--- START ---

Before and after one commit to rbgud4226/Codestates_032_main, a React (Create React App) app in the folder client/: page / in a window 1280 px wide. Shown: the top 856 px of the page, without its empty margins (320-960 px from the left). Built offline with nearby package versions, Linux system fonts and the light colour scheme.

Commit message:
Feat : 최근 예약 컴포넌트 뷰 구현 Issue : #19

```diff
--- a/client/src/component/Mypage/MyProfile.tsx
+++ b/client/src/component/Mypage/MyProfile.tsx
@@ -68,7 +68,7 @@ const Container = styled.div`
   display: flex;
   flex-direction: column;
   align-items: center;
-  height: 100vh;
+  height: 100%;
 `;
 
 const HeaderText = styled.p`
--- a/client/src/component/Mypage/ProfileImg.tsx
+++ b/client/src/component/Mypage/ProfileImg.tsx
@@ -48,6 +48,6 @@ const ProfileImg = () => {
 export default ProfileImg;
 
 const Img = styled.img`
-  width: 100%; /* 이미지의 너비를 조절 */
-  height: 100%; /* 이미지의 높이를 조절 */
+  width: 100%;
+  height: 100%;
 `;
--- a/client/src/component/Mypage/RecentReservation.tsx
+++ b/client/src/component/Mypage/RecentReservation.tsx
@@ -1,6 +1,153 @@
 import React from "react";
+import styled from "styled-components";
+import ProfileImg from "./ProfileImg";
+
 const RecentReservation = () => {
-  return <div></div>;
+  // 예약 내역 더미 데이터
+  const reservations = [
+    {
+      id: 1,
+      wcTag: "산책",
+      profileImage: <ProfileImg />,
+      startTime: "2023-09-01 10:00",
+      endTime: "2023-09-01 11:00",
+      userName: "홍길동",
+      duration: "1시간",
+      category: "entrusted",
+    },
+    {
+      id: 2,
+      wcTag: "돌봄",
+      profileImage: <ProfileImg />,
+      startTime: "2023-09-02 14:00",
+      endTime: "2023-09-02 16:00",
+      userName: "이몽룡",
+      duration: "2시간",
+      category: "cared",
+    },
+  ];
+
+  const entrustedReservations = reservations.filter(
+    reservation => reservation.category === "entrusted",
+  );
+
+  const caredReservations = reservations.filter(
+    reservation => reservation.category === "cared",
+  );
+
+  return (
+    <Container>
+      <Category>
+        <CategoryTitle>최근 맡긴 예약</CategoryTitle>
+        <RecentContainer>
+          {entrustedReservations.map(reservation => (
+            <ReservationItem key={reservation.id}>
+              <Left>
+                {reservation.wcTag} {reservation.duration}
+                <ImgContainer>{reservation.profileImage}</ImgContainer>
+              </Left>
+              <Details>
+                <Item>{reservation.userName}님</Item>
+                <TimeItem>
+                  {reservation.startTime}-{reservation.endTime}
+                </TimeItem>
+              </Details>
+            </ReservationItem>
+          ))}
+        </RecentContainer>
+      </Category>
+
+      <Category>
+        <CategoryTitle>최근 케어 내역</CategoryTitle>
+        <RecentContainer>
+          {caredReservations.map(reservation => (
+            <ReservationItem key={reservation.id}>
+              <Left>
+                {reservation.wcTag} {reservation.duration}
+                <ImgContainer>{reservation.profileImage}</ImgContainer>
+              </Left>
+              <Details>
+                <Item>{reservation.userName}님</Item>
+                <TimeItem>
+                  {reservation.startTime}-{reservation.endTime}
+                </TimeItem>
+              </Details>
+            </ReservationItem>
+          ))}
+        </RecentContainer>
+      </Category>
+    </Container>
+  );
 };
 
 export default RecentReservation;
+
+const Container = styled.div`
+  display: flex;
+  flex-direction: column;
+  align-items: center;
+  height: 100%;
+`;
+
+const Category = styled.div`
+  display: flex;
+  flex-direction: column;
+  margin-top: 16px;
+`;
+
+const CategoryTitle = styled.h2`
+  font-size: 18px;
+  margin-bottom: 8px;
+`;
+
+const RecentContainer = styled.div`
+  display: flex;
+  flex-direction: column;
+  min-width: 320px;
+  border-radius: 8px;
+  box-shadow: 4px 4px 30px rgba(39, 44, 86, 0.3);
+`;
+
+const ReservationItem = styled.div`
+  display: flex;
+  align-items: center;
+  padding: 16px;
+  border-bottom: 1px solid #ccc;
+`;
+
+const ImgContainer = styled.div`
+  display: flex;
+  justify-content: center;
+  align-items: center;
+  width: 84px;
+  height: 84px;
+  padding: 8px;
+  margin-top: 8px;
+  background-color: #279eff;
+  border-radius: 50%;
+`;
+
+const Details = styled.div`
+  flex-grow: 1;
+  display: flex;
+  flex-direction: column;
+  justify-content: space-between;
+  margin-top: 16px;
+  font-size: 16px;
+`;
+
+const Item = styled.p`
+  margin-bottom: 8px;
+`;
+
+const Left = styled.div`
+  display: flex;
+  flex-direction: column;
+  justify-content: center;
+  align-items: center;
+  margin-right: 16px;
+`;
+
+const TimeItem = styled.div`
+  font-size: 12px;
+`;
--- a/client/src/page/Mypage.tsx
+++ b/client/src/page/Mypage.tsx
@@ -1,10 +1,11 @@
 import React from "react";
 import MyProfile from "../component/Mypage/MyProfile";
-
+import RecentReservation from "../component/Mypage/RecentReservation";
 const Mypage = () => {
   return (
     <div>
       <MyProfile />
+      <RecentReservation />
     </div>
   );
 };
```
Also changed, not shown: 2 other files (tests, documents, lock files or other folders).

--- END ---

→ Task prompt:
Search the records above for "ProfileImg" and copy every line that has it.

→ Worked solution:
--- a/client/src/component/Mypage/ProfileImg.tsx
+++ b/client/src/component/Mypage/ProfileImg.tsx
@@ -48,6 +48,6 @@ const ProfileImg = () => {
 export default ProfileImg;
+import ProfileImg from "./ProfileImg";
+      profileImage: <ProfileImg />,
+      profileImage: <ProfileImg />,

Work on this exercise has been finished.